  • emotional safety (including positive guidance and child protection)
  • physical safety (including supervision; sleep procedures; accidents; medication; hygiene; excursion policies and procedures)
  • suitable staffing (including qualification levels; police vetting; teacher registration; ratios)
  • evacuation procedures and practices for fire and earthquake.

All early childhood services are required to promote children's health and safety and to regularly review their compliance with legal requirements.

Next ERO Review

When is ERO likely to review the service again?

The next ERO review of Nga Tamariki Childcare Centre will be in four years.

Patricia Davey
Deputy Chief Review Officer Central (Acting)

Te Tai Pokapū - Central Region

17 November 2017

The Purpose of ERO Reports

The Education Review Office (ERO) is the government department that, as part of its work, reviews early childhood services throughout Aotearoa New Zealand. ERO’s reports provide information for parents and communities about each service’s strengths and next steps for development. ERO’s bicultural evaluation framework Ngā Pou Here is described in SECTION 3 of this report. Early childhood services are partners in the review process and are expected to make use of the review findings to enhance children's wellbeing and learning. 

2 Information about the Early Childhood Service 

Location

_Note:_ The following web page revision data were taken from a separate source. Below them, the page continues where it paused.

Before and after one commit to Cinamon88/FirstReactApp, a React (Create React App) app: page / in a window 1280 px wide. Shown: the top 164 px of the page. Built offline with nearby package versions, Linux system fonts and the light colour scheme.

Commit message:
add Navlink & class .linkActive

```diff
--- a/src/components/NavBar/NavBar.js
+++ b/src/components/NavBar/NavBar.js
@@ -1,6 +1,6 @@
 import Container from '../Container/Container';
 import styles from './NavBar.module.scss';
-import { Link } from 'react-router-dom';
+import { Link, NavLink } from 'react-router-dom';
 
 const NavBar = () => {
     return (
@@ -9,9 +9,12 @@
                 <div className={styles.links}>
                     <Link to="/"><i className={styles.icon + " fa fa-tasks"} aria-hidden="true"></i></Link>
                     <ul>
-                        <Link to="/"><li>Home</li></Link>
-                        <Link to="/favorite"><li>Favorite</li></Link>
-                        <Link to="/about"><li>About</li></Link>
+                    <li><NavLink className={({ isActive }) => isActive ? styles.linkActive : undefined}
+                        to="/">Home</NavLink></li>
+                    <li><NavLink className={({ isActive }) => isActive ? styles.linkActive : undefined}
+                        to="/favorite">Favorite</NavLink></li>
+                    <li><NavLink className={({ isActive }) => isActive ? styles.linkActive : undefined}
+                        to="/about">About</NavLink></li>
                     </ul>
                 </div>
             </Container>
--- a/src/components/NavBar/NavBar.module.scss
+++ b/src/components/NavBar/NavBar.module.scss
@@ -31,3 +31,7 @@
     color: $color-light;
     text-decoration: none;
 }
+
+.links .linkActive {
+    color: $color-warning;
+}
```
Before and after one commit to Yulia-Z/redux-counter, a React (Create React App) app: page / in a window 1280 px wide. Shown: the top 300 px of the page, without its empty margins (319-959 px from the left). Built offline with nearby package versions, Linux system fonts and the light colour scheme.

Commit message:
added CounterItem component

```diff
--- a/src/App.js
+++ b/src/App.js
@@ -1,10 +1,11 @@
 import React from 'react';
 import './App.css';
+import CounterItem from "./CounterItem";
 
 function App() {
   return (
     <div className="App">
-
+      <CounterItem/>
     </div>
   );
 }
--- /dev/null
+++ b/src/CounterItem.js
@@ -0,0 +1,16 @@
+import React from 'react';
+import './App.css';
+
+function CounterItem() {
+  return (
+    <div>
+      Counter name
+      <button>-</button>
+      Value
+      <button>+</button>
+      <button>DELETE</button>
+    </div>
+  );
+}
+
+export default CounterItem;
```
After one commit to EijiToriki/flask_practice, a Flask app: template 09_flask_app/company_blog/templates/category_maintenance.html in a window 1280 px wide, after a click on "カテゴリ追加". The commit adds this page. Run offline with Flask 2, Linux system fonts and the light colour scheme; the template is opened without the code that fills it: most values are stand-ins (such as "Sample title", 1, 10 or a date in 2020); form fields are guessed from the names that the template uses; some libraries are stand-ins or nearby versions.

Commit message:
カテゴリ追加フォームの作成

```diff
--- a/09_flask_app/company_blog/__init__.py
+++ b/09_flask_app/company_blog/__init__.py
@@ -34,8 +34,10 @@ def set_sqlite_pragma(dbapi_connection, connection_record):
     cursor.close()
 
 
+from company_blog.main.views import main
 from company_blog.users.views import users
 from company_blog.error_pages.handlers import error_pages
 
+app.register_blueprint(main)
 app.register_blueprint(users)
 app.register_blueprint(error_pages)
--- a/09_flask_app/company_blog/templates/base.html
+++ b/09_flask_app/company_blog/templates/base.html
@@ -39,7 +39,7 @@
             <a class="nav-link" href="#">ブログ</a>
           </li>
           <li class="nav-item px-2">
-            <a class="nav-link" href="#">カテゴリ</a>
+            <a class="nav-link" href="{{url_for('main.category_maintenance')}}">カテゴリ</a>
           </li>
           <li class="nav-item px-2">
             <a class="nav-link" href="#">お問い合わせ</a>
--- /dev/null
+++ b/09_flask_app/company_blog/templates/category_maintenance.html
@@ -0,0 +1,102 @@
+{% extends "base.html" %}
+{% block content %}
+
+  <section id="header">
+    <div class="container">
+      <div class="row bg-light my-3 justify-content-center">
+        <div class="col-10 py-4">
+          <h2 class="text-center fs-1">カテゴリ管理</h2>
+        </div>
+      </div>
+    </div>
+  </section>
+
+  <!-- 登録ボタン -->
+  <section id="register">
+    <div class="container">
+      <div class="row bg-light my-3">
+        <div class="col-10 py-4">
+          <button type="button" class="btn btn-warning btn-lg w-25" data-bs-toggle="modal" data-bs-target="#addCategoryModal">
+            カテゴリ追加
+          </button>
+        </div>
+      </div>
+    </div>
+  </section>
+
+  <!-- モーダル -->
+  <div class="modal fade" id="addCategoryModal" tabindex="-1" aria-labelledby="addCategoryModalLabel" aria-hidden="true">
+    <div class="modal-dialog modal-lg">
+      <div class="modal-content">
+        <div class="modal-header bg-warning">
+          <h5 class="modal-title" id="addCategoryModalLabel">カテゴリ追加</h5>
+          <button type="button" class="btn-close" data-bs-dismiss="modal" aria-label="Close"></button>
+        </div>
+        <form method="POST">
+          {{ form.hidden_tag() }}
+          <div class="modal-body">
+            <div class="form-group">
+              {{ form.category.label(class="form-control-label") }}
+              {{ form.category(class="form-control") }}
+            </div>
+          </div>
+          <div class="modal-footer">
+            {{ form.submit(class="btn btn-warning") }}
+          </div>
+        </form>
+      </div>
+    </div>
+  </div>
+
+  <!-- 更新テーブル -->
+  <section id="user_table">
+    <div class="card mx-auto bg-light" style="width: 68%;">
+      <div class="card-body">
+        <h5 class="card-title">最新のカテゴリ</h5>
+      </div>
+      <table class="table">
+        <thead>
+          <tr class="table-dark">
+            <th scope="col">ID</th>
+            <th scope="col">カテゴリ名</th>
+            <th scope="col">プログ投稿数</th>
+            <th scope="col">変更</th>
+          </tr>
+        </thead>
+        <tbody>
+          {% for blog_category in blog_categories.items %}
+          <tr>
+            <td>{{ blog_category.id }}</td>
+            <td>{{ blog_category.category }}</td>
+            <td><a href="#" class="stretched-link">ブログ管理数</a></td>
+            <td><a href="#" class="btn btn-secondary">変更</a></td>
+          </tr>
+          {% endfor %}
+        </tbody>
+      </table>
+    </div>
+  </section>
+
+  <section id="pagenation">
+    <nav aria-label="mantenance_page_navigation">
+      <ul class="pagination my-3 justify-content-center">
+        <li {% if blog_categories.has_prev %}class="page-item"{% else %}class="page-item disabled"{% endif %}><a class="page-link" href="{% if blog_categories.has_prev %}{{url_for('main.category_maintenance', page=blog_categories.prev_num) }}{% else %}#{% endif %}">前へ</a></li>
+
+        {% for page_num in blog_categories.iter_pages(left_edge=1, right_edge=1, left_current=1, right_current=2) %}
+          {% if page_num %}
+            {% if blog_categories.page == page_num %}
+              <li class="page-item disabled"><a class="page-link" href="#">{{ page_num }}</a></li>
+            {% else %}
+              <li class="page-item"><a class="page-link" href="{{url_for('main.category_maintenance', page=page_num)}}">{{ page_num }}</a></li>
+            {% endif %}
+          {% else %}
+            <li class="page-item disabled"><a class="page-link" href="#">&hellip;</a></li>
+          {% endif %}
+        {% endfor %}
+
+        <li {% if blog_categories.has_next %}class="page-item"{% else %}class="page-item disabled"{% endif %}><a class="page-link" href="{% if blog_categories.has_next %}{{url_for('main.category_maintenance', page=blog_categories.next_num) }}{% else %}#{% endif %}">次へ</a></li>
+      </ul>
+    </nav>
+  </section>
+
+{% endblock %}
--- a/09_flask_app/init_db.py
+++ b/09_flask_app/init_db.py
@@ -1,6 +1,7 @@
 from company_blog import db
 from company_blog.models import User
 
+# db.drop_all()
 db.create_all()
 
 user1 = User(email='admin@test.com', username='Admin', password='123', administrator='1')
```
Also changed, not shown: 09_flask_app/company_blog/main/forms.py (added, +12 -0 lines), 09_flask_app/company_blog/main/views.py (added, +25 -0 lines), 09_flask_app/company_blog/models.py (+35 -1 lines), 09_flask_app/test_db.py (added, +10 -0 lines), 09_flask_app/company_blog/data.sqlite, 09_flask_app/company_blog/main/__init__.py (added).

Lower Hutt

Ministry of Education profile number

60182

Licence type

Education & Care Service

Licensed under

Education (Early Childhood Services) Regulations 2008

Number licensed for

32 children, including up to 8 aged under 2

Service roll

46

Gender composition

Boys 29, Girls 17

Ethnic composition

Māori
Pākehā
Pacific

15
27
  4

Percentage of qualified teachers

80% +

Reported ratios of staff to children

Under 2

1:3

Better than minimum requirements

Over 2

1:6

Better than minimum requirements

Review team on site

October 2017

Date of this report

17 November 2017

Most recent ERO report(s)

Education Review

March 2014

Education Review

March 2011

Education Review

January 2008

3 General Information about Early Childhood Reviews

ERO’s Evaluation Framework

ERO’s overarching question for an early childhood education review is ‘How well placed is this service to promote positive learning outcomes for children?’ ERO focuses on the following factors as described in the bicultural framework Ngā Pou Here:

  • Pou Whakahaere – how the service determines its vision, philosophy and direction to ensure positive outcomes for children
  • Pou Ārahi – how leadership is enacted to enhance positive outcomes for children
  • Mātauranga – whose knowledge is valued and how the curriculum is designed to achieve positive outcomes for children
  • Tikanga whakaako – how approaches to teaching and learning respond to diversity and support positive outcomes for children.

Within these areas ERO considers the effectiveness of arotake – self review and of whanaungatanga – partnerships with parents and whānau. 

ERO evaluates how well placed a service is to sustain good practice and make ongoing improvements for the benefit of all children at the service.

A focus for the government is that all children, especially priority learners, have an opportunity to benefit from quality early childhood education. ERO will report on how well each service promotes positive outcomes for all children, with a focus on children who are Māori, Pacific, have diverse needs, and are up to the age of two.

For more information about the framework and Ngā Pou Here refer to ERO’s Approach to Review in Early Childhood Services.

ERO’s Overall Judgement and Next Review

The overall judgement that ERO makes and the timing of the next review will depend on how well placed a service is to promote positive learning outcomes for children. The categories are:

  • Very well placed – The next ERO review in four years
  • Well placed – The next ERO review in three years
  • Requires further development – The next ERO review within two years
  • Not well placed - The next ERO review in consultation with the Ministry of Education

ERO has developed criteria for each category. These are available on ERO’s website.

Review Coverage

ERO reviews are tailored to each service’s context and performance, within the overarching review framework. The aim is to provide information on aspects that are central to positive outcomes for children and useful to the service.